The winter solstice is nearly here, and with it comes a chance for a picture-perfect Christmas day in Toronto.
At about 11:28 a.m. on Thursday morning the earth will begin its tilt back toward the Sun, marking the official start of winter in the northern hemisphere.
It will also be the shortest day of the year in most places north of the equator, including the GTA. The sun will have risen by 7:28 a.m. and set by 4:43 p.m., with little more than eight hours of daylight, according to Environment Canada.
Meanwhile, the Christmas forecast in the city is coming into view, with temperatures expected to hover between -5 C and -10 C and a chance of snow on the 24th and 25th.
Solstice revelry in Toronto
Thursday's astronomical phenomenon has been observed by various cultures and religious traditions throughout history, and still draws hordes of revellers to mystical places like Stone Henge in England each year.
For those looking for a solstice experience a bit closer to home, the 28th annual Winter Solstice Parade at Kensington Market offers a chance to bask in the long night among fire breathers and other-worldly characters.
If sunshine is more your style, the good news is that daylight hours start to become longer after Dec. 21. The bad news, however, is two-fold. First, there's little noticeable difference in daylight until about February. Secondly, the worst of winter is yet to come.
"As the days lengthen, the cold strengthens," says David Phillips, a senior climatologist at Environment Canada. "The dead of winter doesn't come until the end of January. We should be celebrating when that passes, not on the first day of winter."
'A perfect Christmas card kind of day'
Based on short-term forecasts, however, it will feel like the dead of winter in Toronto either way over Christmas and into the New Year.
Historically speaking, the city has about a 44 per cent chance of snow on any given Christmas, though that figure has fallen significantly in recent decades due to an increase in the size and intensity of the urban heat zone generated in the downtown core.
Based on more recent data, Toronto is now almost on par with Vancouver, which historically has just a 15 per cent chance of a white Christmas in any given year.
The regions surrounding Toronto, however, still have an approximately 52 per cent chance of accumulated snow — which Phillips defines as at least two centimetres by 7 a.m. — on Christmas morning.
"In fact, it could be a perfect Christmas card kind of day on the 25th, with snow on the ground and snow in the air," says Phillips, explaining that snow flurries throughout the day are possible.
"Even those people who think snow is a four-letter word will begrudgingly accept snow for Christmas, right?"

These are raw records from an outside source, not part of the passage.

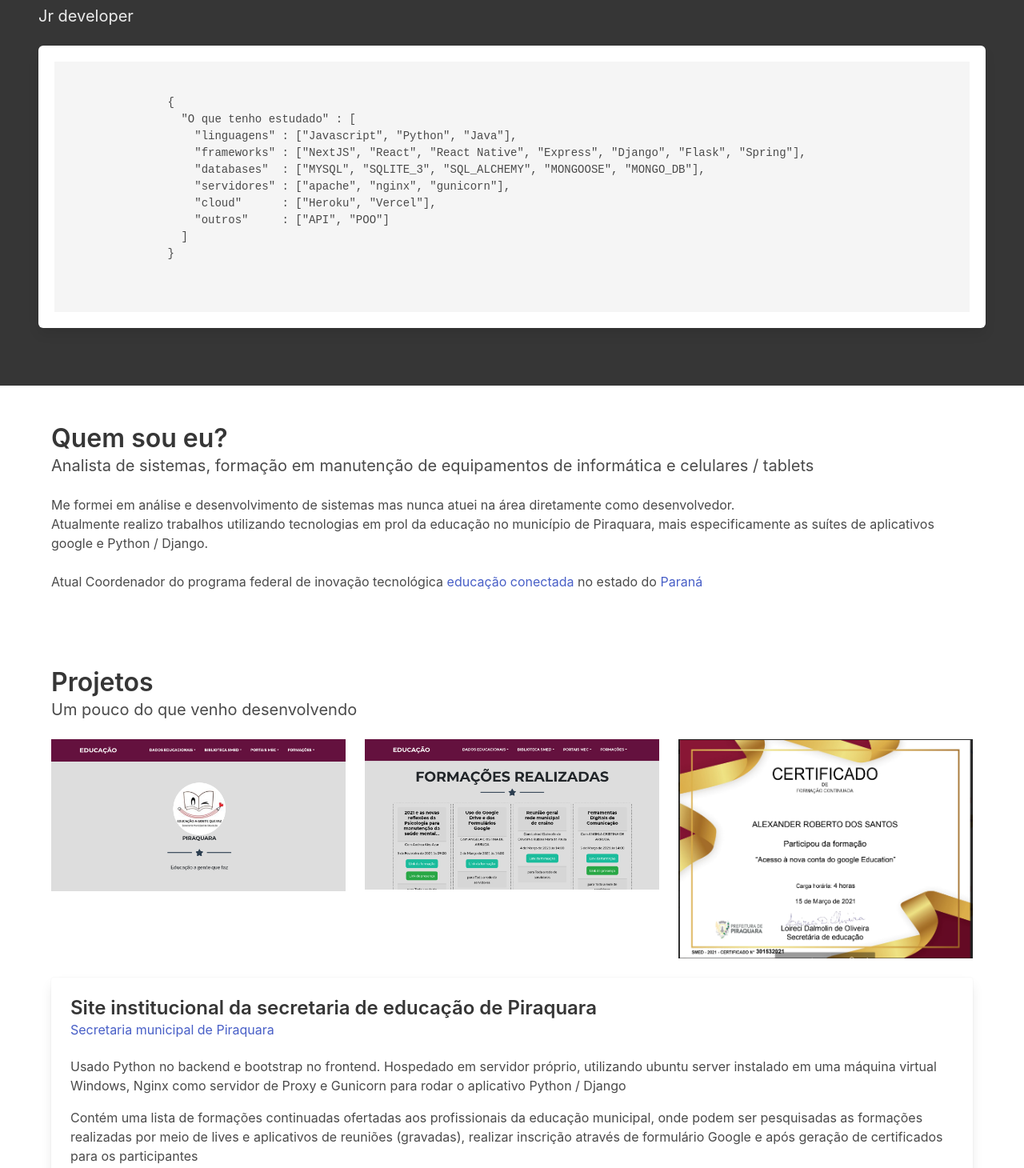
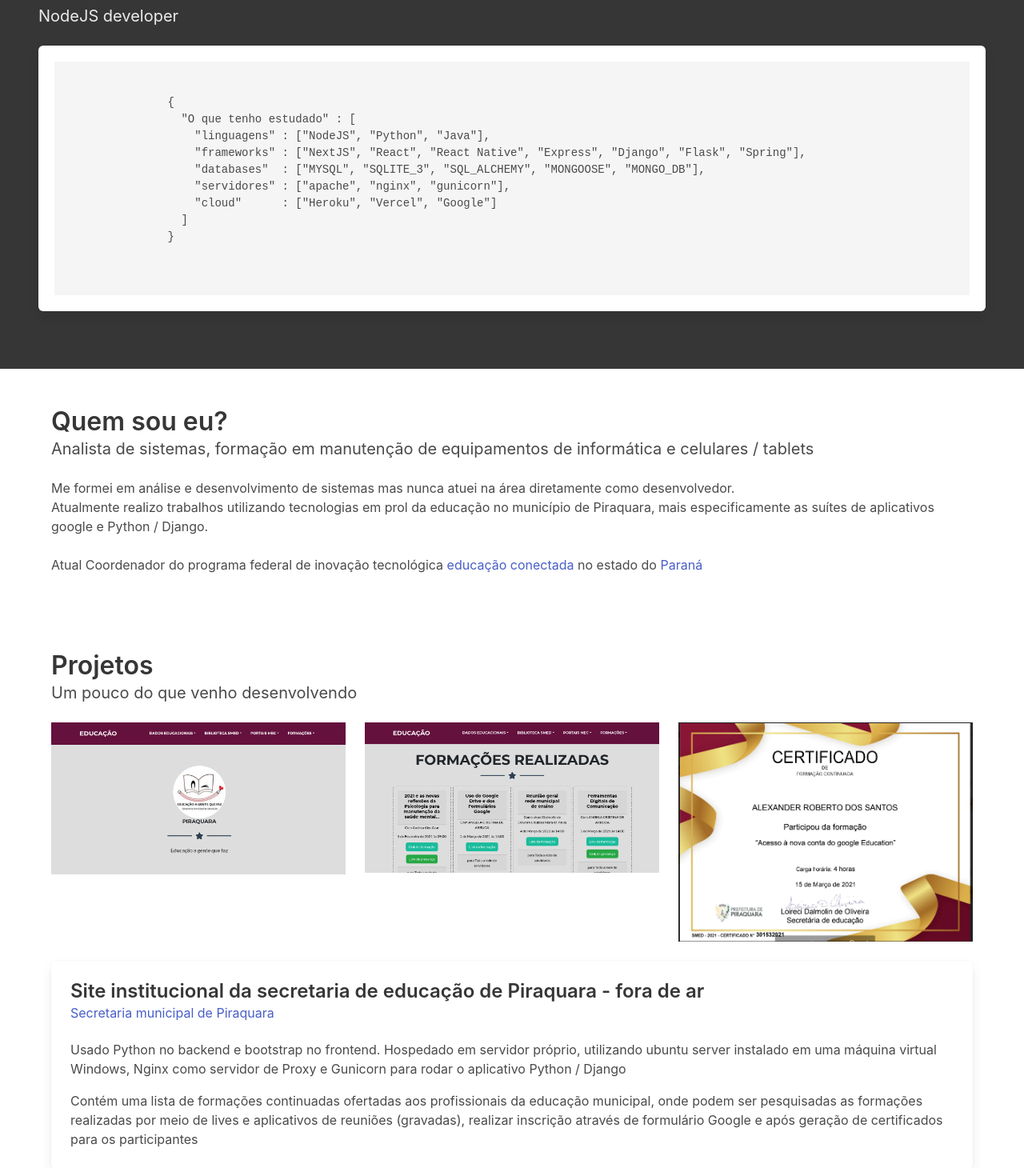
Before and after one commit to alexandersantosdev/portfolio, a plain HTML site: page index.html in a window 1280 px wide. Shown: the part 80-1540 px from the top of the page at 80% size. Drawn offline with nearby package versions, Linux system fonts and the light colour scheme.

Commit message:
Update index.html

```diff
--- a/index.html
+++ b/index.html
@@ -42,7 +42,7 @@
       </p>
 
       <p class="subtitle">
-        Jr developer
+        NodeJS developer
       </p>
 
       <p>
@@ -51,12 +51,11 @@
             <code>
               {
                 "O que tenho estudado" : [
-                  "linguagens" : ["Javascript", "Python", "Java"],
+                  "linguagens" : ["NodeJS", "Python", "Java"],
                   "frameworks" : ["NextJS", "React", "React Native", "Express", "Django", "Flask", "Spring"],
                   "databases"  : ["MYSQL", "SQLITE_3", "SQL_ALCHEMY", "MONGOOSE", "MONGO_DB"],
                   "servidores" : ["apache", "nginx", "gunicorn"],
-                  "cloud"      : ["Heroku", "Vercel"],
-                  "outros"     : ["API", "POO"]
+                  "cloud"      : ["Heroku", "Vercel", "Google"]
                 ]
               }
             </code>
@@ -121,9 +120,10 @@
         <div class="card-content">
           <div class="media">
            <div class="media-content">
-              <p class="title is-4">Site institucional da secretaria de educação de Piraquara</p>
-              <p class="subtitle is-6"><a target="_blank" href="http://educacao.piraquara.pr.gov.br">Secretaria
+              <p class="title is-4">Site institucional da secretaria de educação de Piraquara - fora de ar</p>
+              <p class="subtitle is-6"><a target="_blank" href="#">Secretaria
                   municipal de Piraquara</a></p>
+
             </div>
           </div>
 
```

Phillips goes as far to say that he predicts that most places in Canada, "90 per cent or more," will have snow come the 25th, especially in the West, with the exception of coastal cities like Victoria and Vancouver.

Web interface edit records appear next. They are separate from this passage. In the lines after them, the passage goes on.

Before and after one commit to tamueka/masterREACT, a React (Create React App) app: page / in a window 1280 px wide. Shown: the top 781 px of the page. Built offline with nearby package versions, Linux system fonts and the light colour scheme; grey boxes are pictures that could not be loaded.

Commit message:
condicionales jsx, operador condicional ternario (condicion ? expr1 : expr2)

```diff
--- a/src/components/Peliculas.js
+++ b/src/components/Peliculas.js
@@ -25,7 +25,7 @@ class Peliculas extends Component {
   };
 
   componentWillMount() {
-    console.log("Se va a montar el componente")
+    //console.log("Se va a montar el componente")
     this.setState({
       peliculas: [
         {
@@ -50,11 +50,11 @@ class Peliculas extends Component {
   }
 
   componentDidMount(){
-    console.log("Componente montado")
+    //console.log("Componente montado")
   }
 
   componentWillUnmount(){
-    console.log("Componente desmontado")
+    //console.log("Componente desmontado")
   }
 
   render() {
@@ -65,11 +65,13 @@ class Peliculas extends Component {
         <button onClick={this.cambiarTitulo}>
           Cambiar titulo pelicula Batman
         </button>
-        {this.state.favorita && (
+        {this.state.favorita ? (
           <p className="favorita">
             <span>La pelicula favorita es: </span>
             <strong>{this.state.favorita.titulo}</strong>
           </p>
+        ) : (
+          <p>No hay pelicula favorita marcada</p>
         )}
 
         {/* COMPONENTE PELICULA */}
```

"It's almost a done deal out there. Death, taxes and a white Christmas," Phillips jokes.
Looking forward, Environment Canada is predicting a relatively cold January compared to the record setting warmth of last year, a trend that may continue into February.
"It will be a more classic kind of winter here in Ontario," Phillips says.

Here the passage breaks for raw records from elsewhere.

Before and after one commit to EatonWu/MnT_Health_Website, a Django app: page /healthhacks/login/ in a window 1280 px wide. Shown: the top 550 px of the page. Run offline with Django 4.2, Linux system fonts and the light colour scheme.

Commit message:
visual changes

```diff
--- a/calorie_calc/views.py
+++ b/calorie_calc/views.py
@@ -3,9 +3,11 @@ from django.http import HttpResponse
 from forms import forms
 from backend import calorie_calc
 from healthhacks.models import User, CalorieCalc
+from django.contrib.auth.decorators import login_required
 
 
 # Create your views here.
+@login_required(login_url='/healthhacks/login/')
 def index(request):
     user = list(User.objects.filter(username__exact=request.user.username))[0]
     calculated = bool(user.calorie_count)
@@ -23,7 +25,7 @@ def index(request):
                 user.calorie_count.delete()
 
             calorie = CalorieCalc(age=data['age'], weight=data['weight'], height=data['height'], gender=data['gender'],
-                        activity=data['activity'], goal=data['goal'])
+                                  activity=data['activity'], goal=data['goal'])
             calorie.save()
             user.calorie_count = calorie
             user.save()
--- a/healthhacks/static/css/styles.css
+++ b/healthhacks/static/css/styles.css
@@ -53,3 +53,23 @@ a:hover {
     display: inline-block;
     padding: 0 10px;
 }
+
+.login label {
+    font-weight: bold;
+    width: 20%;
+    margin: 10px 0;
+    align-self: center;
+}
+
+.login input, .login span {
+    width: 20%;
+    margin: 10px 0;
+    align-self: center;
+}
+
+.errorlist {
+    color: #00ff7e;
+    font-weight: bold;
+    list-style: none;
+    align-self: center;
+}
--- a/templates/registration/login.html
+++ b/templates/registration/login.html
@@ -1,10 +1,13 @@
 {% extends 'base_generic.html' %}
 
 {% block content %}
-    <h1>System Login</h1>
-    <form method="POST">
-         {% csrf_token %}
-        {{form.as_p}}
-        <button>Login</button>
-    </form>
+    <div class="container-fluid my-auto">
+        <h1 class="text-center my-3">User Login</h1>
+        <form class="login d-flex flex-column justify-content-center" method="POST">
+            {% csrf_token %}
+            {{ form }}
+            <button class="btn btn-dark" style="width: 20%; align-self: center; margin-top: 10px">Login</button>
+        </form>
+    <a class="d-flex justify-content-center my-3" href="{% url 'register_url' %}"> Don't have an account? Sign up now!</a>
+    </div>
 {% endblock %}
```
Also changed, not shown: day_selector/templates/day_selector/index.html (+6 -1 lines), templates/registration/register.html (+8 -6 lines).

Source : https://ca.news.yahoo.com/winter-solstice-coming-high-chance-200846262.html